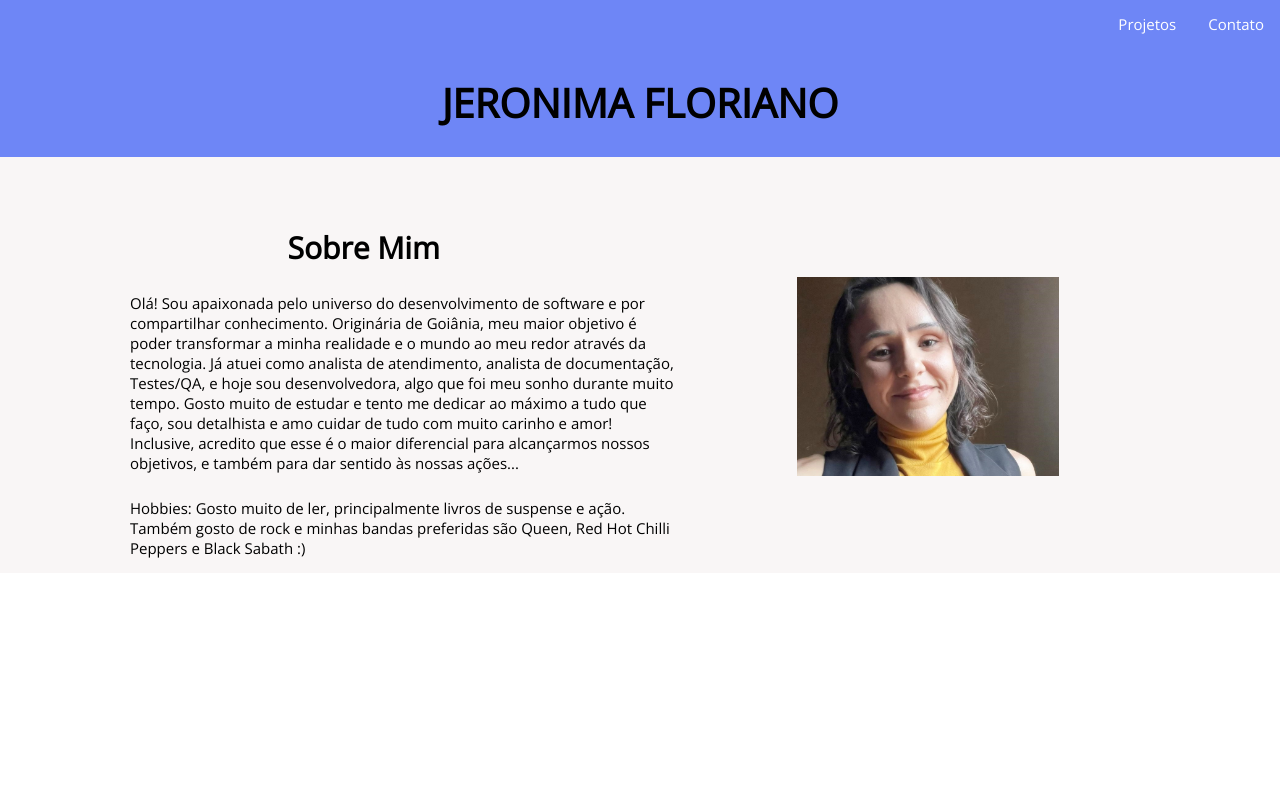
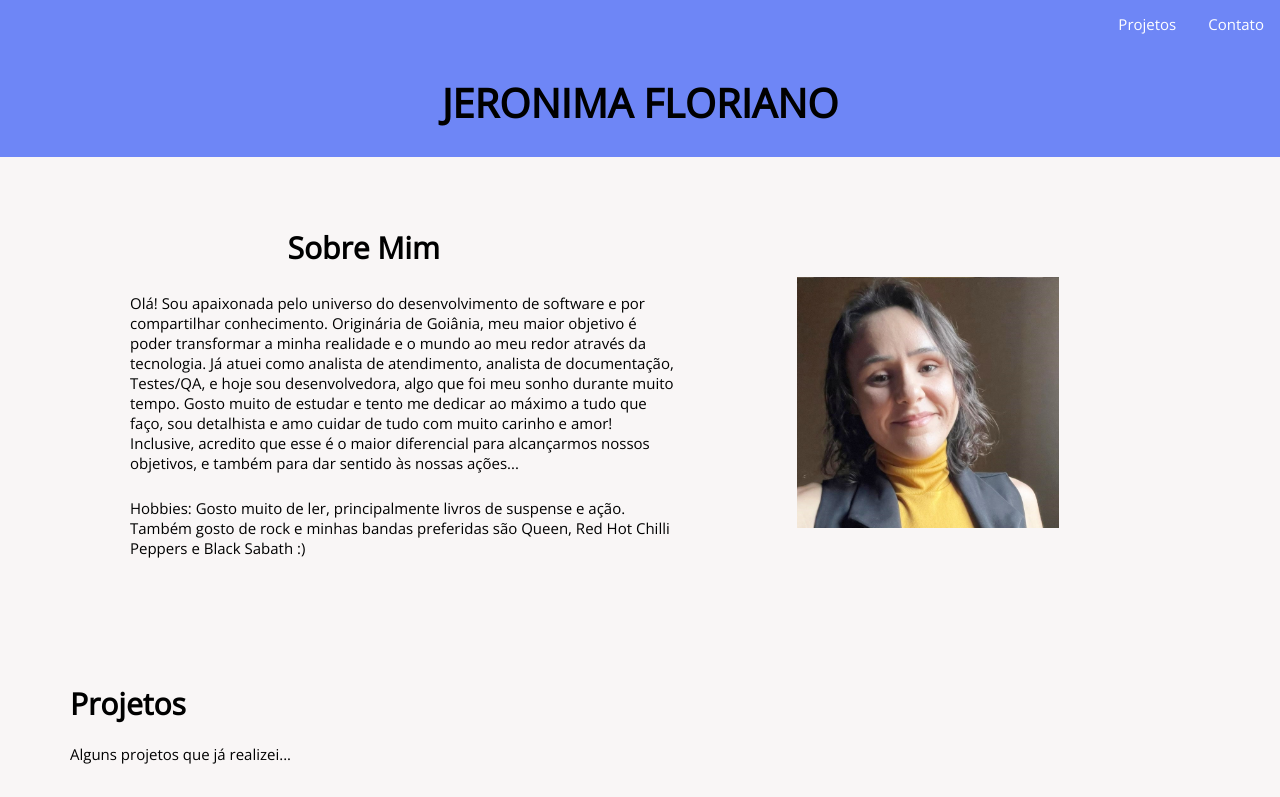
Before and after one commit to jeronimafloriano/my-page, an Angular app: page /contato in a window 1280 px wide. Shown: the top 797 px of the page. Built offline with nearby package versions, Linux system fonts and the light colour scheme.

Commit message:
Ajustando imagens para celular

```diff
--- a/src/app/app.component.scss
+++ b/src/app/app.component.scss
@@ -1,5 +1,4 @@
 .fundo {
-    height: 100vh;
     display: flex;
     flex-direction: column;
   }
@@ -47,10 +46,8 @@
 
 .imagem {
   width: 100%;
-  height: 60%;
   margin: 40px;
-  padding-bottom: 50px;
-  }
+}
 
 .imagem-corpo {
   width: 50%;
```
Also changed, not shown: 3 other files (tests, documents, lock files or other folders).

□ □ □ □ □ □ □

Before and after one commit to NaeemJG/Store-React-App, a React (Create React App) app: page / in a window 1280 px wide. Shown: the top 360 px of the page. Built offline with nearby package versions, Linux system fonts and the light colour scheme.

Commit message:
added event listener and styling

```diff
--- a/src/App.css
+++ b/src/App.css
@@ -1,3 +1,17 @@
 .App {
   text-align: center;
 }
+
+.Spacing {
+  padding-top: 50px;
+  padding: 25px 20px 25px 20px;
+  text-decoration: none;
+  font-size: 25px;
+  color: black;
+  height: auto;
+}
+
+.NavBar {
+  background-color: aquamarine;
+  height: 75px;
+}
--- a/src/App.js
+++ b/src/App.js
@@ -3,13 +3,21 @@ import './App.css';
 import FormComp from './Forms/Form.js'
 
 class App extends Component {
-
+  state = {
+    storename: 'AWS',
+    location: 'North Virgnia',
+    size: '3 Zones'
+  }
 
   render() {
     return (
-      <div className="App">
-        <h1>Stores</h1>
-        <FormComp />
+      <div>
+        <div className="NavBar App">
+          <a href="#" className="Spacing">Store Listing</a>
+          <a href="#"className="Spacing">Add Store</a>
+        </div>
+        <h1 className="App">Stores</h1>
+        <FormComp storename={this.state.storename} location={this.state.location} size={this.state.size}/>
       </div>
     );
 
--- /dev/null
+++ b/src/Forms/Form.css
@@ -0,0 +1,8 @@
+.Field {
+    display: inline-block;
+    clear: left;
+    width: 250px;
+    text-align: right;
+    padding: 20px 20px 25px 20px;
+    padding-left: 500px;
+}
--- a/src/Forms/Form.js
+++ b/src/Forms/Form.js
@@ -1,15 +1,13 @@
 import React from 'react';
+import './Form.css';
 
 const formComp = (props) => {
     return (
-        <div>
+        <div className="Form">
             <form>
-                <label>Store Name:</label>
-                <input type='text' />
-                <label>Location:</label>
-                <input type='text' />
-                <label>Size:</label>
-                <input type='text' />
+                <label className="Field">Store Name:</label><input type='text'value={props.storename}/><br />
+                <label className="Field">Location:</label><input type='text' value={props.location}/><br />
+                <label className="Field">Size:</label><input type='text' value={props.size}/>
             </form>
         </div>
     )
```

□ □ □ □ □ □ □

WHAT TO DO: Exactly the lines above from the one with "Before and after one commit to jeronimafloriano/my-page, an" to the one with "Also changed, not", both included, are to be quoted; leave the rest out.

TASK SOLUTION:
Before and after one commit to jeronimafloriano/my-page, an Angular app: page /contato in a window 1280 px wide. Shown: the top 797 px of the page. Built offline with nearby package versions, Linux system fonts and the light colour scheme.

Commit message:
Ajustando imagens para celular

```diff
--- a/src/app/app.component.scss
+++ b/src/app/app.component.scss
@@ -1,5 +1,4 @@
 .fundo {
-    height: 100vh;
     display: flex;
     flex-direction: column;
   }
@@ -47,10 +46,8 @@
 
 .imagem {
   width: 100%;
-  height: 60%;
   margin: 40px;
-  padding-bottom: 50px;
-  }
+}
 
 .imagem-corpo {
   width: 50%;
```
Also changed, not shown: 3 other files (tests, documents, lock files or other folders).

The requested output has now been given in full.